─── Material provided
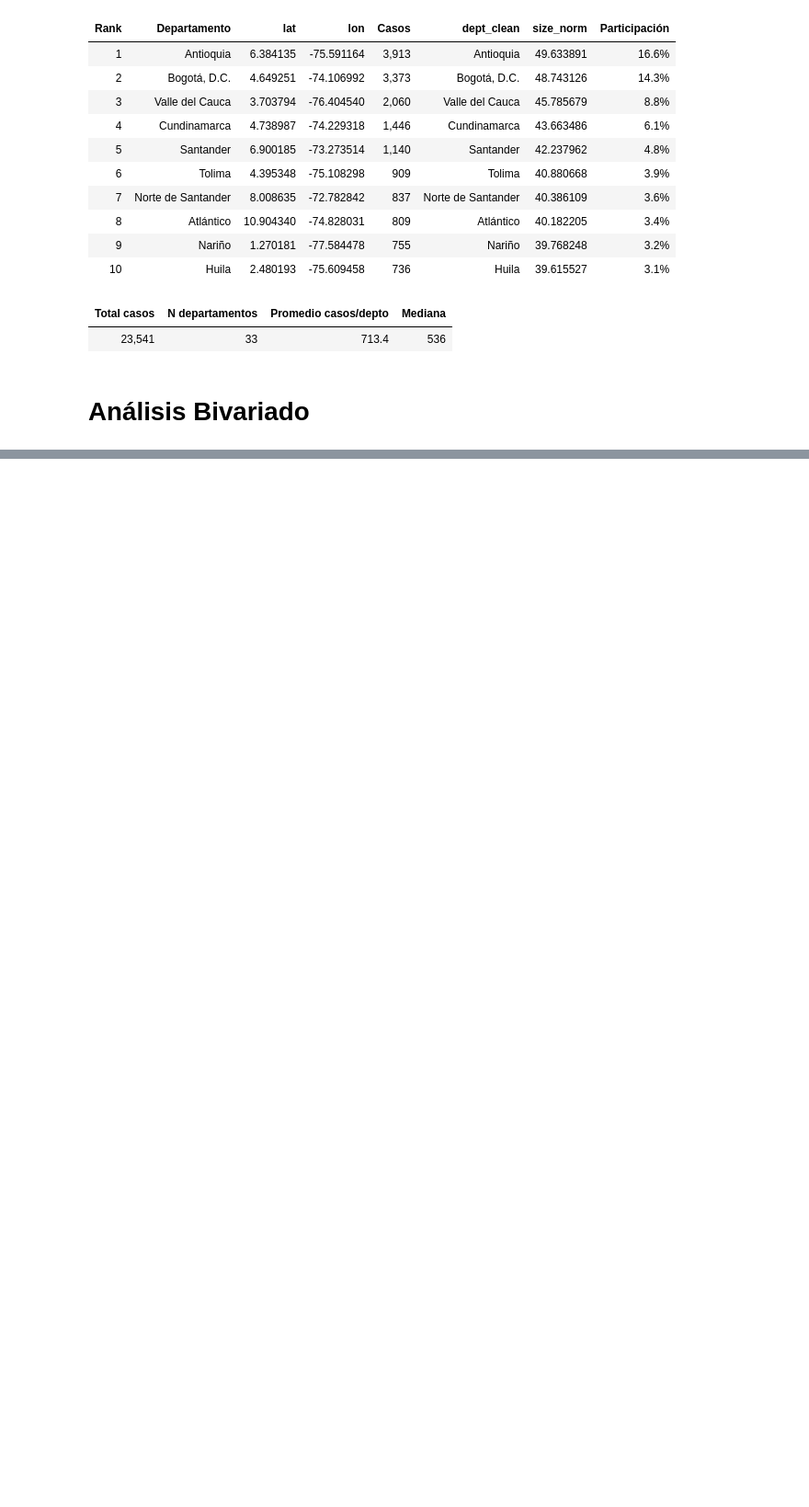
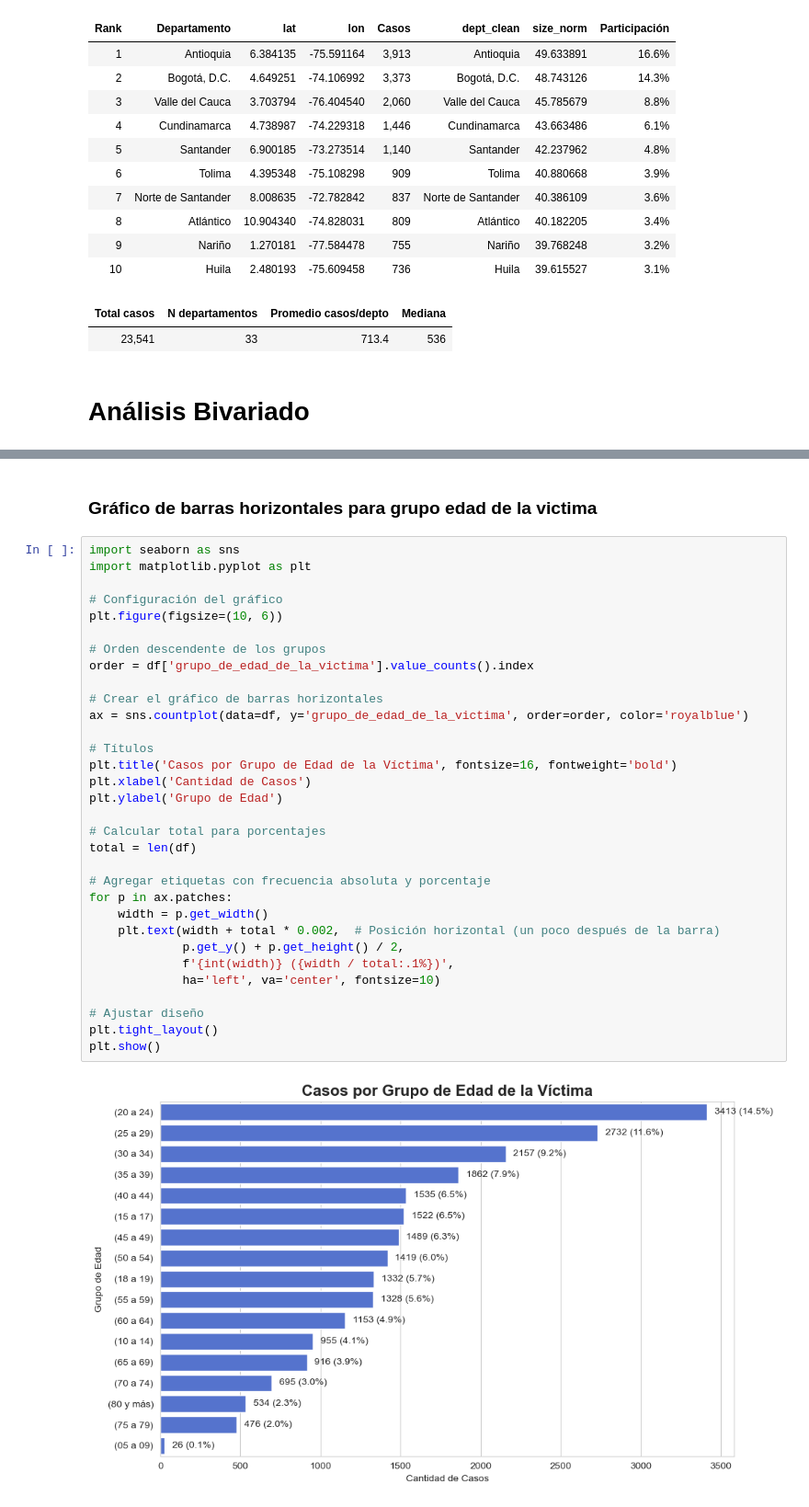
Before and after one commit to jthowinsson/Suicidio_Colombia, a Jupyter notebook: _sources/Eda.ipynb, the cells around one changed output, grey strips where cells are left out. Shown at 92% size. Drawn from its saved outputs; the diff is of its cells as text; blank space fills up the shorter version.

```diff
--- a/_sources/Eda.ipynb
+++ b/_sources/Eda.ipynb
@@ -1596,0 +1141,36 @@ V de Cramér=0.056 | p-chi2=1.03e-15 | niveles=2 | n=20349
+# %% [markdown]
+### Gráfico de barras horizontales para grupo edad de la victima
+# %%
+import seaborn as sns
+import matplotlib.pyplot as plt
+
+# Configuración del gráfico
+plt.figure(figsize=(10, 6))
+
+# Orden descendente de los grupos
+order = df['grupo_de_edad_de_la_victima'].value_counts().index
+
+# Crear el gráfico de barras horizontales
+ax = sns.countplot(data=df, y='grupo_de_edad_de_la_victima', order=order, color='royalblue')
+
+# Títulos
+plt.title('Casos por Grupo de Edad de la Víctima', fontsize=16, fontweight='bold')
+plt.xlabel('Cantidad de Casos')
+plt.ylabel('Grupo de Edad')
+
+# Calcular total para porcentajes
+total = len(df)
+
+# Agregar etiquetas con frecuencia absoluta y porcentaje
+for p in ax.patches:
+    width = p.get_width()
+    plt.text(width + total * 0.002,  # Posición horizontal (un poco después de la barra)
+             p.get_y() + p.get_height() / 2,
+             f'{int(width)} ({width / total:.1%})',
+             ha='left', va='center', fontsize=10)
+
+# Ajustar diseño
+plt.tight_layout()
+plt.show()
+# %% [output]
+[figure, added]
```
Also changed, not shown: parts of 25 cells of this notebook, 10 other files.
──────
- **Problem statement**
Whenever the string "total" shows up in a line above, copy that line.

- **Output**
+# Calcular total para porcentajes
+total = len(df)
+    plt.text(width + total * 0.002,  # Posición horizontal (un poco después de la barra)
+             f'{int(width)} ({width / total:.1%})',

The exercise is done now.